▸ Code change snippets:
=== Section Start ===

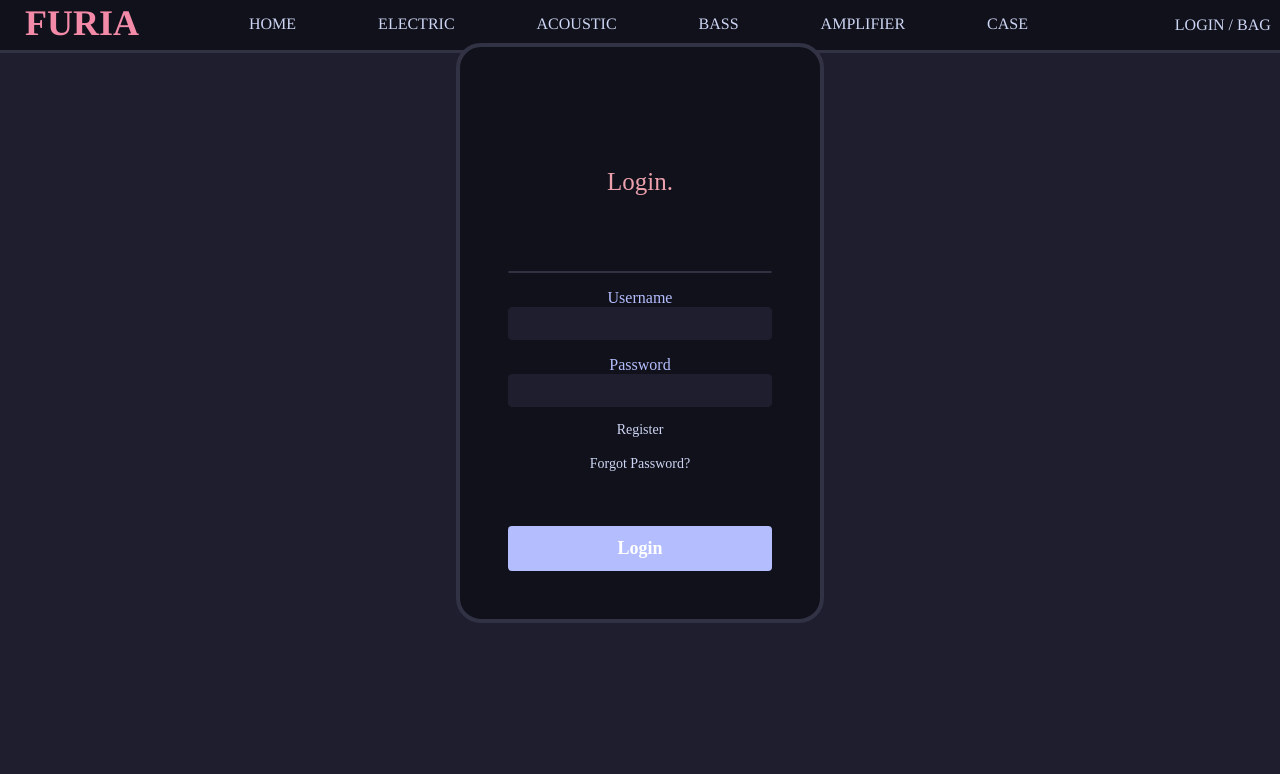
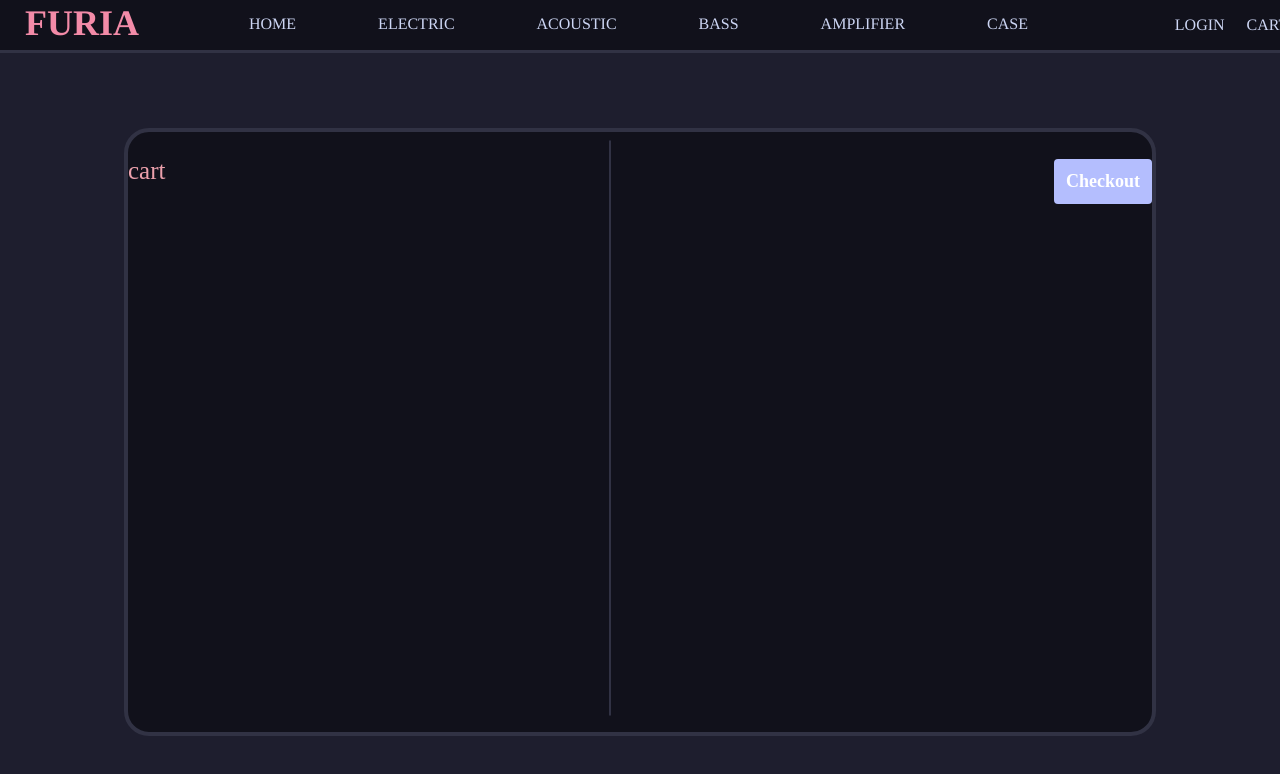
Before and after one commit to zarrapha/Furia, a plain HTML site: page cart.html in a window 1280 px wide. Shown: the top 774 px of the page. Drawn offline with Linux system fonts and the light colour scheme; a web font is replaced by a local one.

Commit message:
cart text adjustment

```diff
--- a/cart.html
+++ b/cart.html
@@ -18,7 +18,8 @@
         <button6><a href="case.html">CASE</a> </button6>
 
         <div class="top-bar-user">
-          <button7><a href="login.html">LOGIN / BAG</a> </button7>
+          <button7><a href="login.html">LOGIN</a> </button7>
+          <button8><a href="cart.html">CART</a> </button8>
         </div>
       </div>
     </div>
@@ -27,27 +28,11 @@
       <h1>FURIA</h1>
     </div>
 
-    <div class="rectangle-02">
-      <form>
-        <h3 style="margin-bottom: 3em">Login.</h3>
-        <hr />
-        <div class="form-group">
-          <label for="username">Username</label>
-          <input type="text" id="username" name="username" required />
-        </div>
-
-        <div class="form-group">
-          <label for="password">Password</label>
-          <input type="password" id="password" name="password" required />
-        </div>
-
-        <div class="login-add">
-          <a href="register.html">Register</a>
-          <a href="forgot-pass.html">Forgot Password?</a>
-        </div>
-
-        <button class="login-button" type="submit">Login</button>
-      </form>
+    <div class="rectangle-03">
+        <h3>cart</h3>
+        <hr>
+        <div class="cart-content">
+        <button class="login-button" type="submit">Checkout</button>
     </div>
   </body>
 </html>
--- a/style.css
+++ b/style.css
@@ -328,11 +328,8 @@ a:hover {
 .price-container {
   margin-top: 8vh;
   font-family: "Viga", sans-serif;
-  font-size: 18px;
+  font-size: 24px;
   color: #cdd6f4;
-  background-color: #313244;
-  border: 5px solid #cdd6f4;
-  border-radius: 10px;
   padding: 5px 15px;
 }
 
@@ -488,19 +485,19 @@ button:active {
 /* Cart page */
 .rectangle-03 {
   display: flex;
-  position: absolute;
+  position: fixed;
   text-align: center;
-  top: 20vw;
+  justify-content: center;
+  top: 10vw;
 
   background-color: #11111b;
   border-radius: 25px;
   border: 4px solid #313244;
-  width: 90%;
+  min-width: 80%;
+  min-height: 75%;
 }
 
-.cart-base {
-  display: table;
-  grid-template-columns: repeat(4, 2fr);
+.cart-content {
 }
 
 /* Fonts */
```
Also changed, not shown: case.html (+32 -8 lines), resources/bg-body.jpg (added).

=== Section End ===

Keep the pictures out of the copy and write out the data exactly as it stands.

▸ ANSWER TO THE PROBLEM:
Before and after one commit to zarrapha/Furia, a plain HTML site: page cart.html in a window 1280 px wide. Shown: the top 774 px of the page. Drawn offline with Linux system fonts and the light colour scheme; a web font is replaced by a local one.

Commit message:
cart text adjustment

```diff
--- a/cart.html
+++ b/cart.html
@@ -18,7 +18,8 @@
         <button6><a href="case.html">CASE</a> </button6>
 
         <div class="top-bar-user">
-          <button7><a href="login.html">LOGIN / BAG</a> </button7>
+          <button7><a href="login.html">LOGIN</a> </button7>
+          <button8><a href="cart.html">CART</a> </button8>
         </div>
       </div>
     </div>
@@ -27,27 +28,11 @@
       <h1>FURIA</h1>
     </div>
 
-    <div class="rectangle-02">
-      <form>
-        <h3 style="margin-bottom: 3em">Login.</h3>
-        <hr />
-        <div class="form-group">
-          <label for="username">Username</label>
-          <input type="text" id="username" name="username" required />
-        </div>
-
-        <div class="form-group">
-          <label for="password">Password</label>
-          <input type="password" id="password" name="password" required />
-        </div>
-
-        <div class="login-add">
-          <a href="register.html">Register</a>
-          <a href="forgot-pass.html">Forgot Password?</a>
-        </div>
-
-        <button class="login-button" type="submit">Login</button>
-      </form>
+    <div class="rectangle-03">
+        <h3>cart</h3>
+        <hr>
+        <div class="cart-content">
+        <button class="login-button" type="submit">Checkout</button>
     </div>
   </body>
 </html>
--- a/style.css
+++ b/style.css
@@ -328,11 +328,8 @@ a:hover {
 .price-container {
   margin-top: 8vh;
   font-family: "Viga", sans-serif;
-  font-size: 18px;
+  font-size: 24px;
   color: #cdd6f4;
-  background-color: #313244;
-  border: 5px solid #cdd6f4;
-  border-radius: 10px;
   padding: 5px 15px;
 }
 
@@ -488,19 +485,19 @@ button:active {
 /* Cart page */
 .rectangle-03 {
   display: flex;
-  position: absolute;
+  position: fixed;
   text-align: center;
-  top: 20vw;
+  justify-content: center;
+  top: 10vw;
 
   background-color: #11111b;
   border-radius: 25px;
   border: 4px solid #313244;
-  width: 90%;
+  min-width: 80%;
+  min-height: 75%;
 }
 
-.cart-base {
-  display: table;
-  grid-template-columns: repeat(4, 2fr);
+.cart-content {
 }
 
 /* Fonts */
```
Also changed, not shown: case.html (+32 -8 lines), resources/bg-body.jpg (added).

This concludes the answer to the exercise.